Top of Available records

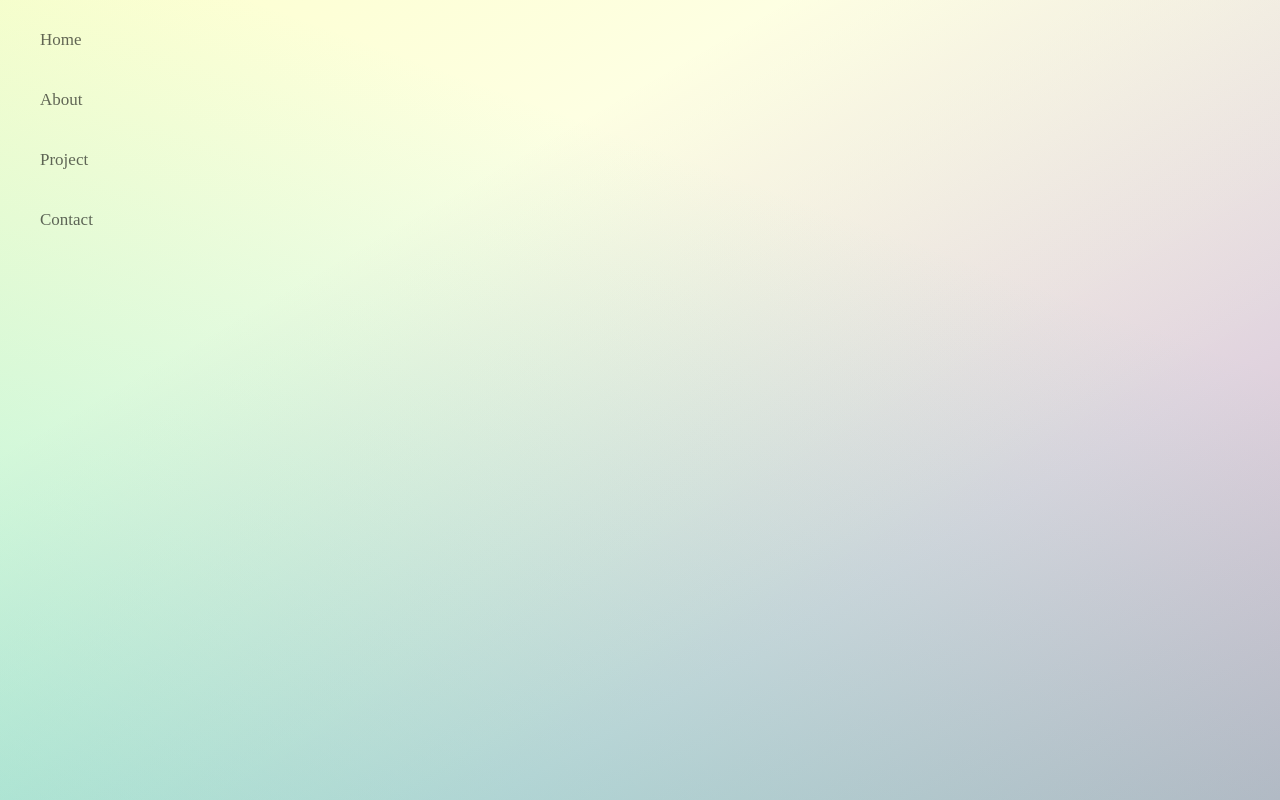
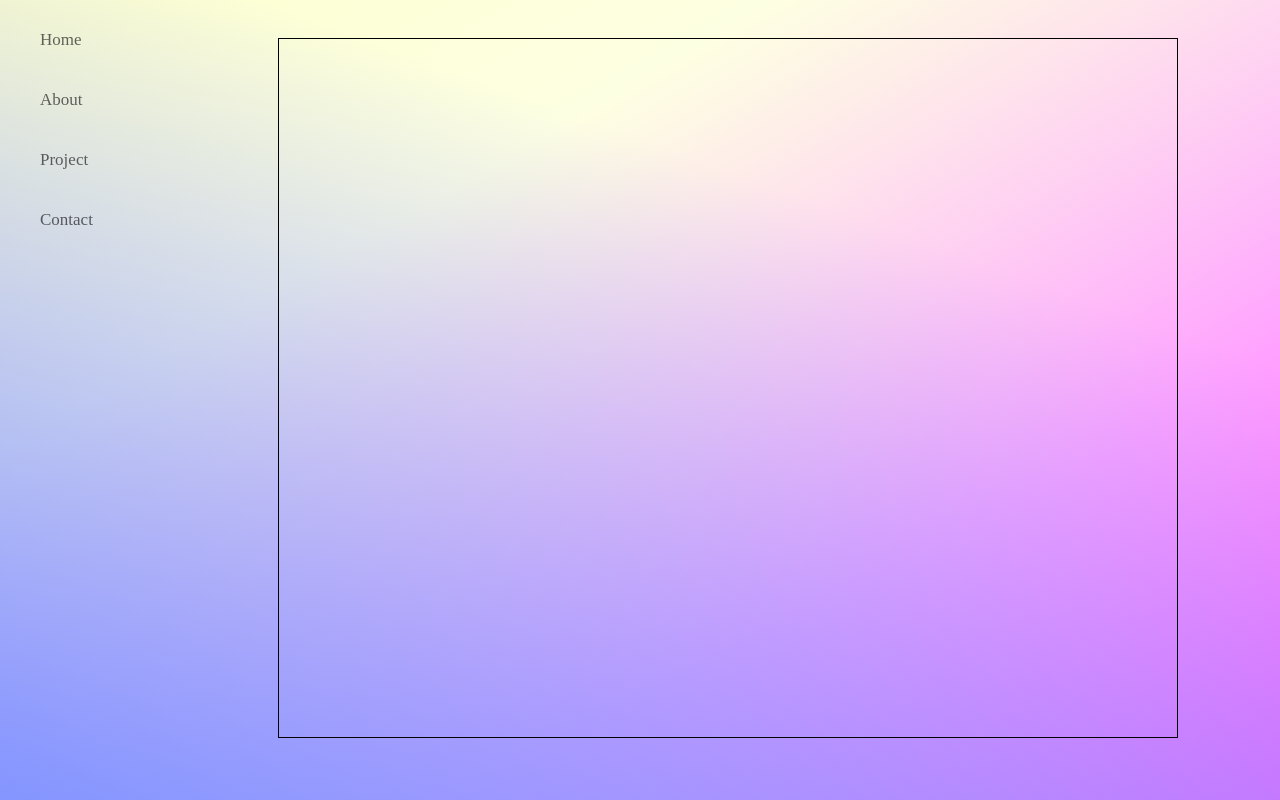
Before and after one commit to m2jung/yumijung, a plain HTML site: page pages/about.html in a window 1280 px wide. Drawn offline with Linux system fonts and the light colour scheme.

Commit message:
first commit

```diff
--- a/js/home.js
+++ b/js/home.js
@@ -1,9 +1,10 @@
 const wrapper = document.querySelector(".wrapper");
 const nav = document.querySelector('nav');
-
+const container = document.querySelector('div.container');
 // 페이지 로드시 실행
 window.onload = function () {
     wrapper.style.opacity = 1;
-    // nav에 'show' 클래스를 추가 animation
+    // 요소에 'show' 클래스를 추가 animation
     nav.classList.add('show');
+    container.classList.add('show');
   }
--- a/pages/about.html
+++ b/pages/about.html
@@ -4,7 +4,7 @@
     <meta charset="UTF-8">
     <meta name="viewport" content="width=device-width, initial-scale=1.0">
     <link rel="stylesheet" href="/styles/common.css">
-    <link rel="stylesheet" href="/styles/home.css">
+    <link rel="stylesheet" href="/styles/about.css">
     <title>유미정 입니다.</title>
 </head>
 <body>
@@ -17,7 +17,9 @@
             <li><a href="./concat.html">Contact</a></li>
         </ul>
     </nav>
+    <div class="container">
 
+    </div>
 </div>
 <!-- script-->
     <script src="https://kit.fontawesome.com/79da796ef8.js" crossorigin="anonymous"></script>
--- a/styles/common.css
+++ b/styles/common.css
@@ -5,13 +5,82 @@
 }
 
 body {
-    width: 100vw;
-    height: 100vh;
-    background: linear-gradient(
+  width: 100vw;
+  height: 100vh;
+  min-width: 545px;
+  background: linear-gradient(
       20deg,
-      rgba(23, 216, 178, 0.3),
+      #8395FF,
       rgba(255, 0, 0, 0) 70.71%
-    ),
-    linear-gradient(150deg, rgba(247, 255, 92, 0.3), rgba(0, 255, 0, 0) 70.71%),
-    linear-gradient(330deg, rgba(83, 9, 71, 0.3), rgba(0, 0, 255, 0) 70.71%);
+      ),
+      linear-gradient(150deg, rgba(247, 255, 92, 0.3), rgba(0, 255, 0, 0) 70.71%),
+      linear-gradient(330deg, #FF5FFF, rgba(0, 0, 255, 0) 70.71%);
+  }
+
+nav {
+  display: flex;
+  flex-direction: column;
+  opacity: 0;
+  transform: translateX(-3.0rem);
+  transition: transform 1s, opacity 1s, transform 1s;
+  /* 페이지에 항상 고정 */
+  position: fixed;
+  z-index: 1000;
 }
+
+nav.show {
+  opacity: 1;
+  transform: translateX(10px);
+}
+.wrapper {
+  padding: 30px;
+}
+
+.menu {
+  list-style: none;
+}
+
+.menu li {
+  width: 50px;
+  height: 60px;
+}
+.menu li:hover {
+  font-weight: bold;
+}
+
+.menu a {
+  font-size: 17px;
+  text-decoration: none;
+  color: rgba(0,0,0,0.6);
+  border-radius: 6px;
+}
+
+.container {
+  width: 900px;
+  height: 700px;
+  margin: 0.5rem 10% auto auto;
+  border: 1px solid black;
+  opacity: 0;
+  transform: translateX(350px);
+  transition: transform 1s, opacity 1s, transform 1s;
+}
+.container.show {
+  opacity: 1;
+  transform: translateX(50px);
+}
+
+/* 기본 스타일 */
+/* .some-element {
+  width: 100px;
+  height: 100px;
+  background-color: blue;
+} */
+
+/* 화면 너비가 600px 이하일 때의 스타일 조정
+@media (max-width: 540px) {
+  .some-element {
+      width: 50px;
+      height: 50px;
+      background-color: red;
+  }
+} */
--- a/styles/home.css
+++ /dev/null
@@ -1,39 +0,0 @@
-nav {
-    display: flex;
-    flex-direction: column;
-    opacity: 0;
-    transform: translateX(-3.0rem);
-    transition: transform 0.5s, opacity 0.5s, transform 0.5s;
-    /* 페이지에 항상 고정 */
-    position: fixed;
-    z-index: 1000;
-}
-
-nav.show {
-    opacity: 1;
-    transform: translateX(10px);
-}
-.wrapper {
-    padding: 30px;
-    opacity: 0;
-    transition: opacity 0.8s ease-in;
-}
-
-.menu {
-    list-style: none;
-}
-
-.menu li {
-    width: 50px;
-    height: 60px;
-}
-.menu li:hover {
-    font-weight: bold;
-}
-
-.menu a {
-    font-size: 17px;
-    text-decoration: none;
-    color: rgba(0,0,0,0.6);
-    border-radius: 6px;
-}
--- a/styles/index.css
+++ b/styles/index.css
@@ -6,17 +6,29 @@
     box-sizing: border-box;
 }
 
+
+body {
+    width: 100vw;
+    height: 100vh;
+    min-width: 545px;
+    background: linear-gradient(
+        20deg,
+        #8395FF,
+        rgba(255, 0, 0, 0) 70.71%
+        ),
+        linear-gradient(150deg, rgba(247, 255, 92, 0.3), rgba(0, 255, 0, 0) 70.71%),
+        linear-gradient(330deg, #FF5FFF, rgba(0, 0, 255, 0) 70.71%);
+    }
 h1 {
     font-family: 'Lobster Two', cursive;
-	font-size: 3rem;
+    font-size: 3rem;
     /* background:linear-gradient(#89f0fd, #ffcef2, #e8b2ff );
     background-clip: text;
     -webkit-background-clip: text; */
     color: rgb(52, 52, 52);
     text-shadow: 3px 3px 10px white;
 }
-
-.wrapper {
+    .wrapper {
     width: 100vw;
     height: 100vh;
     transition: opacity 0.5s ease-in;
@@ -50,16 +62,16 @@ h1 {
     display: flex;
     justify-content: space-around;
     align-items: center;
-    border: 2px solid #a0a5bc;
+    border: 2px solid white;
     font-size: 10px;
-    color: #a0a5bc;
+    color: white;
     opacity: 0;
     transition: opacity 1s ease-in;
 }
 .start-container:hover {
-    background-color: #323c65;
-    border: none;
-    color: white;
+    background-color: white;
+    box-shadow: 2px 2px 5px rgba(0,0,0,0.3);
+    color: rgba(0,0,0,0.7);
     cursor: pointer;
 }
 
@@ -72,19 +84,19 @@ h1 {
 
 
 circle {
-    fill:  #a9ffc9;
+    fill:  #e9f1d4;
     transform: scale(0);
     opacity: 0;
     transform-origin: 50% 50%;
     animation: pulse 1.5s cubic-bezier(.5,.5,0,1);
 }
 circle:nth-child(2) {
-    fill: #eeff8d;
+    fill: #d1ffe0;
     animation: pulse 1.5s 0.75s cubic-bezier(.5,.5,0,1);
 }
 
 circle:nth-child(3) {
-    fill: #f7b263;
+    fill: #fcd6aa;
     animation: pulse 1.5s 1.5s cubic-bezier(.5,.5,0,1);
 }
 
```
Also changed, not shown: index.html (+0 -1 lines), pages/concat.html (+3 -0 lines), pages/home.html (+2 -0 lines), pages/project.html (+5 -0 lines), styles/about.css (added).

Bottom of Available records
Top of Available records

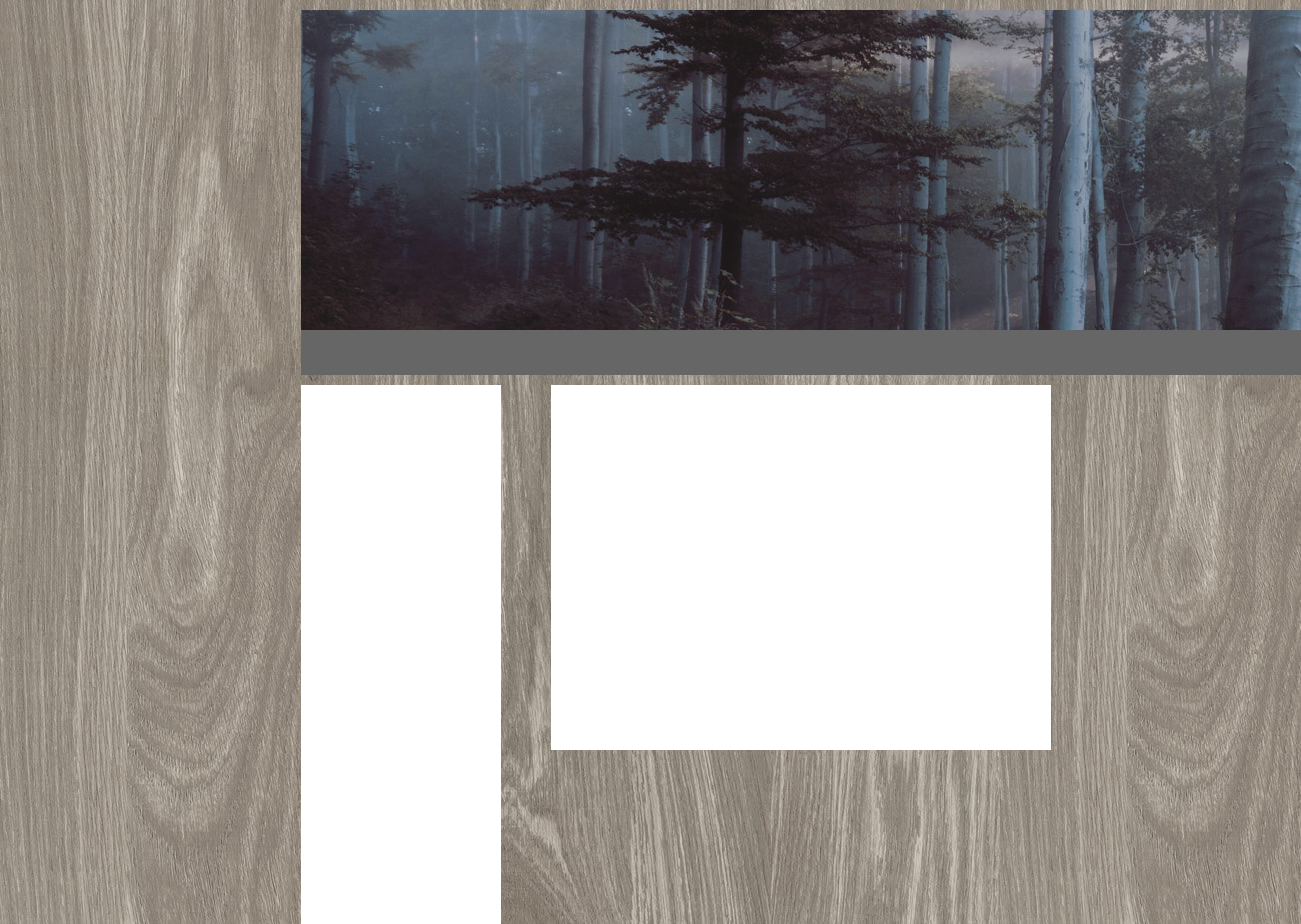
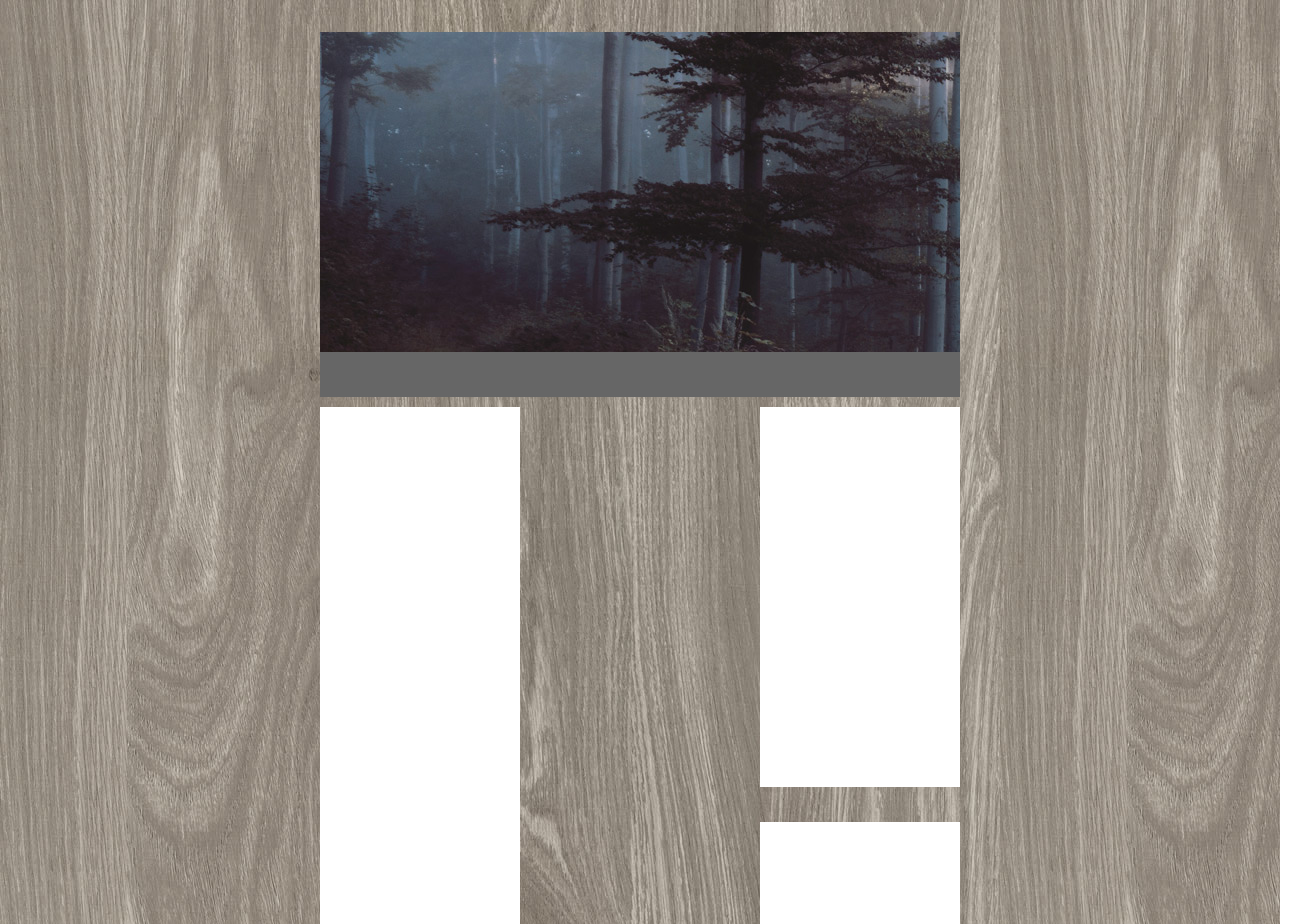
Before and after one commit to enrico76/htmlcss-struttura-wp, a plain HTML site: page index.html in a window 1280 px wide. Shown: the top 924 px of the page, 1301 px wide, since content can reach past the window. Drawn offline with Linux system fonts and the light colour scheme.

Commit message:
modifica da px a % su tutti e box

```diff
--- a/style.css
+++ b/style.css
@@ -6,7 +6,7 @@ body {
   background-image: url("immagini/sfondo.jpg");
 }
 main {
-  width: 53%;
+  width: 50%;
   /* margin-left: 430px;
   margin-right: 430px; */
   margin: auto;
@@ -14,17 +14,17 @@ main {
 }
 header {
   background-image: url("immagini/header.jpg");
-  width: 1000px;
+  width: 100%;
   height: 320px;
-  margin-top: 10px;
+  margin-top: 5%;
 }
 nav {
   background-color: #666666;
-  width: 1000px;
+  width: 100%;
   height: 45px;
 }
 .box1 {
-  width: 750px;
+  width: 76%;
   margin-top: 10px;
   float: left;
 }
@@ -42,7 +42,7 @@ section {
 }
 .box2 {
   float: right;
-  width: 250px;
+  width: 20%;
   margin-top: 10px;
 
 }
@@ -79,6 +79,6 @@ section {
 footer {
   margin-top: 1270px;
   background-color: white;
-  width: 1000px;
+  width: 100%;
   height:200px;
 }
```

Bottom of Available records

Work instructions: Only lines with the word "height" should be collected from the material.

Task solution:
-    height: 100vh;
+  height: 100vh;
+  height: 60px;
+  height: 700px;
+  height: 100px;
+      height: 50px;
-    height: 60px;
+    height: 100vh;
     height: 100vh;
   height: 320px;
   height: 45px;
   height:200px;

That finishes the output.